--- Exercise aim ---
When you write out the listing, keep each word exactly as it stands but include none of its images.

++++ Information provided

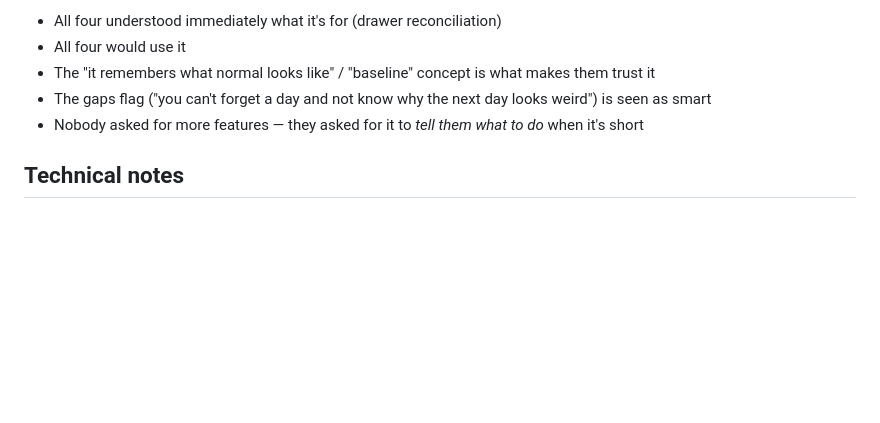
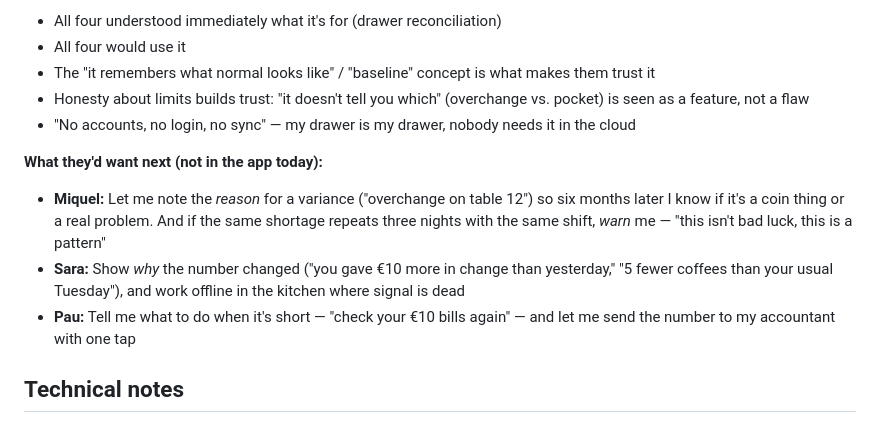
Before and after one commit to sebmarion/till-check, a Markdown page: README.md, the part around the change. Rendered like a GitHub page; blank space fills up the shorter version.

Commit message:
docs: add Miquel's full feedback + honest 'what owners want next' section

```diff
--- a/README.md
+++ b/README.md
@@ -79,8 +79,13 @@ We asked four owners what they thought after reading the description:
 - All four understood immediately what it's for (drawer reconciliation)
 - All four would use it
 - The "it remembers what normal looks like" / "baseline" concept is what makes them trust it
-- The gaps flag ("you can't forget a day and not know why the next day looks weird") is seen as smart
-- Nobody asked for more features — they asked for it to *tell them what to do* when it's short
+- Honesty about limits builds trust: "it doesn't tell you which" (overchange vs. pocket) is seen as a feature, not a flaw
+- "No accounts, no login, no sync" — my drawer is my drawer, nobody needs it in the cloud
+
+**What they'd want next (not in the app today):**
+- **Miquel:** Let me note the *reason* for a variance ("overchange on table 12") so six months later I know if it's a coin thing or a real problem. And if the same shortage repeats three nights with the same shift, *warn* me — "this isn't bad luck, this is a pattern"
+- **Sara:** Show *why* the number changed ("you gave €10 more in change than yesterday," "5 fewer coffees than your usual Tuesday"), and work offline in the kitchen where signal is dead
+- **Pau:** Tell me what to do when it's short — "check your €10 bills again" — and let me send the number to my accountant with one tap
 
 ## Technical notes
 
```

++++++++

--- Answer section ---
Before and after one commit to sebmarion/till-check, a Markdown page: README.md, the part around the change. Rendered like a GitHub page; blank space fills up the shorter version.

Commit message:
docs: add Miquel's full feedback + honest 'what owners want next' section

```diff
--- a/README.md
+++ b/README.md
@@ -79,8 +79,13 @@ We asked four owners what they thought after reading the description:
 - All four understood immediately what it's for (drawer reconciliation)
 - All four would use it
 - The "it remembers what normal looks like" / "baseline" concept is what makes them trust it
-- The gaps flag ("you can't forget a day and not know why the next day looks weird") is seen as smart
-- Nobody asked for more features — they asked for it to *tell them what to do* when it's short
+- Honesty about limits builds trust: "it doesn't tell you which" (overchange vs. pocket) is seen as a feature, not a flaw
+- "No accounts, no login, no sync" — my drawer is my drawer, nobody needs it in the cloud
+
+**What they'd want next (not in the app today):**
+- **Miquel:** Let me note the *reason* for a variance ("overchange on table 12") so six months later I know if it's a coin thing or a real problem. And if the same shortage repeats three nights with the same shift, *warn* me — "this isn't bad luck, this is a pattern"
+- **Sara:** Show *why* the number changed ("you gave €10 more in change than yesterday," "5 fewer coffees than your usual Tuesday"), and work offline in the kitchen where signal is dead
+- **Pau:** Tell me what to do when it's short — "check your €10 bills again" — and let me send the number to my accountant with one tap
 
 ## Technical notes
 
```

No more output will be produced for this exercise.